→ Dataset:
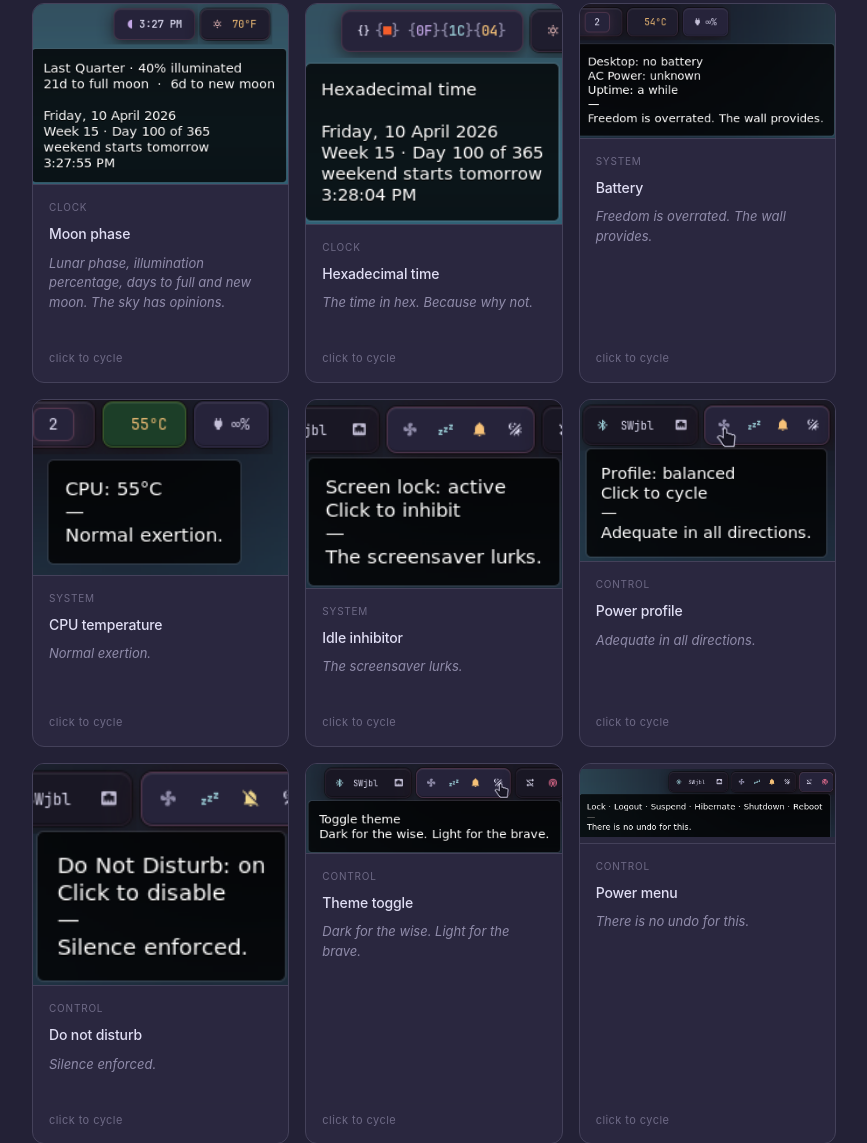
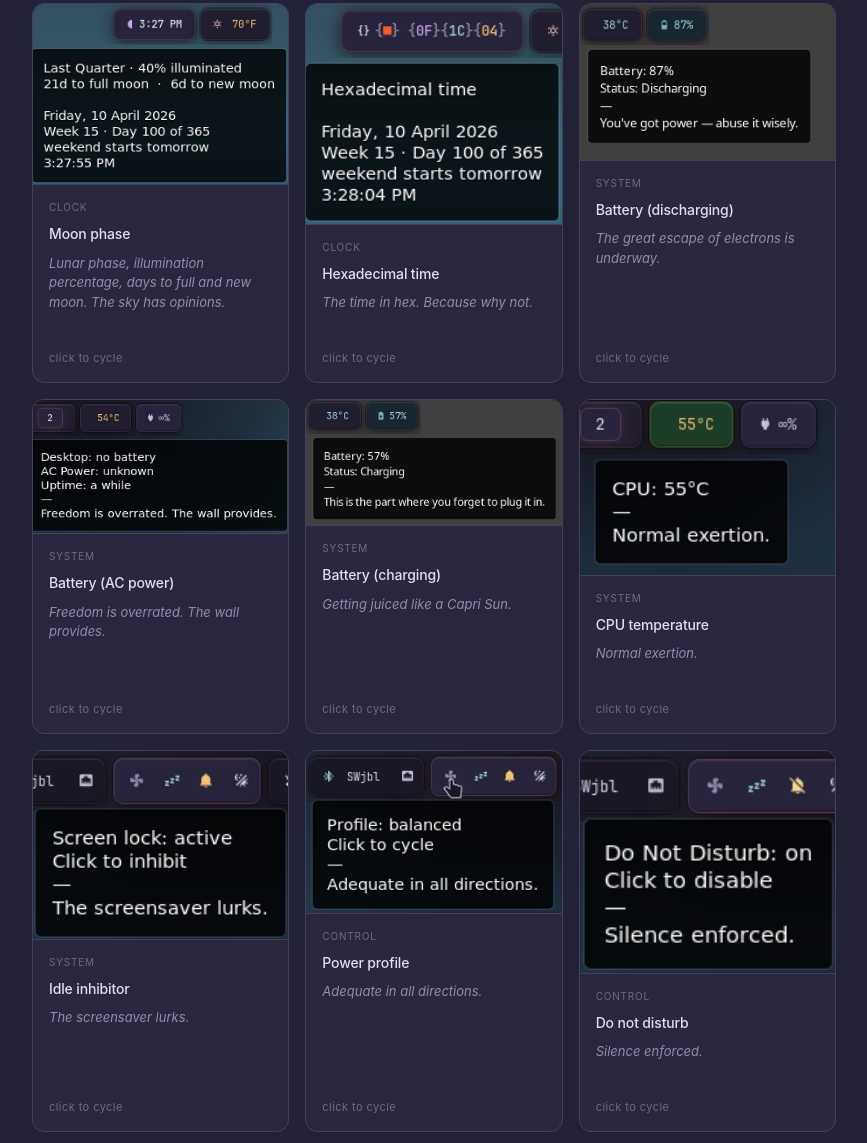
Before and after one commit to SW-philip/portfolio, a plain HTML site: page waybar-demo.html in a window 1280 px wide. Shown: the part 805-1948 px from the top of the page, without its empty margins (206-1073 px from the left). Drawn offline with Linux system fonts and the light colour scheme.

Commit message:
add surface/laptop states to network and battery modules

```diff
--- a/waybar-demo.html
+++ b/waybar-demo.html
@@ -212,6 +212,11 @@
     @media (max-width: 520px) {
       .module-grid { grid-template-columns: 1fr; }
     }
+
+    /* Center lone card in last row (3-column layout) */
+    .module-grid > .module-card:last-child:nth-child(3n + 1) {
+      grid-column: 2 / 3;
+    }
   </style>
 </head>
 <body>
@@ -302,11 +307,31 @@
       </div>
 
       <div class="module-card" data-cat="system" onclick="rotate(this)">
-        <div class="module-screenshot"><img src="/assets/projects/images/waybar/battery.png" alt="Battery module"></div>
+        <div class="module-screenshot"><img src="/assets/projects/images/waybar/battery-discharging.png" alt="Battery discharging"></div>
         <div class="module-info">
           <span class="module-category">System</span>
-          <span class="module-name">Battery</span>
-          <span class="module-snark" data-pool='["Freedom is overrated. The wall provides.","Plug me in, coward.","Running on fumes and prayers.","One keystroke from the void.","100% charged, still emotionally empty.","Getting juiced like a Capri Sun.","Battery cosplaying an hourglass.","The great escape of electrons is underway."]'>Freedom is overrated. The wall provides.</span>
+          <span class="module-name">Battery (discharging)</span>
+          <span class="module-snark" data-pool='["The great escape of electrons is underway.","Plug me in, coward.","Running on fumes and prayers.","One keystroke from the void.","Battery cosplaying an hourglass."]'>The great escape of electrons is underway.</span>
+          <span class="module-hint">click to cycle</span>
+        </div>
+      </div>
+
+      <div class="module-card" data-cat="system" onclick="rotate(this)">
+        <div class="module-screenshot"><img src="/assets/projects/images/waybar/battery-AC.png" alt="Battery AC power"></div>
+        <div class="module-info">
+          <span class="module-category">System</span>
+          <span class="module-name">Battery (AC power)</span>
+          <span class="module-snark" data-pool='["Freedom is overrated. The wall provides.","Battery? We don&apos;t do that here.","Plugged in since birth. No regrets.","Running on pure grid energy and spite.","Permanently plugged in. Commitment issues? Nah."]'>Freedom is overrated. The wall provides.</span>
+          <span class="module-hint">click to cycle</span>
+        </div>
+      </div>
+
+      <div class="module-card" data-cat="system" onclick="rotate(this)">
+        <div class="module-screenshot"><img src="/assets/projects/images/waybar/battery-charging.png" alt="Battery charging"></div>
+        <div class="module-info">
+          <span class="module-category">System</span>
+          <span class="module-name">Battery (charging)</span>
+          <span class="module-snark" data-pool='["Getting juiced like a Capri Sun.","100% charged, still emotionally empty.","Freedom is overrated. The wall provides.","Power restored. Vulnerability acknowledged."]'>Getting juiced like a Capri Sun.</span>
           <span class="module-hint">click to cycle</span>
         </div>
       </div>
@@ -392,6 +417,16 @@
       </div>
 
       <div class="module-card" data-cat="network" onclick="rotate(this)">
+        <div class="module-screenshot"><img src="/assets/projects/images/waybar/vpn-off-wifi.png" alt="Wi-Fi, VPN off"></div>
+        <div class="module-info">
+          <span class="module-category">Network</span>
+          <span class="module-name">Wi-Fi (no VPN)</span>
+          <span class="module-snark" data-pool='["Wi-Fi: on. VPN: off. Dignity: negotiable.","Naked in the cloud. Morally ambiguous.","Broadcasting your business over 2.4GHz.","The router sees everything.","Connected. Exposed. Optimistic."]'>Wi-Fi: on. VPN: off. Dignity: negotiable.</span>
+          <span class="module-hint">click to cycle</span>
+        </div>
+      </div>
+
+      <div class="module-card" data-cat="network" onclick="rotate(this)">
         <div class="module-screenshot"><img src="/assets/projects/images/waybar/bluetooth.png" alt="Bluetooth"></div>
         <div class="module-info">
           <span class="module-category">Network</span>
```
Also changed, not shown: assets/projects/images/waybar/battery-AC.png (renamed from assets/projects/images/waybar/battery.png), assets/projects/images/waybar/battery-charging.png (added), 1 other file.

→ Action item: Count up the lines in the entries that hold "html", and respond with that count and no other text.

→ Response to this task: 3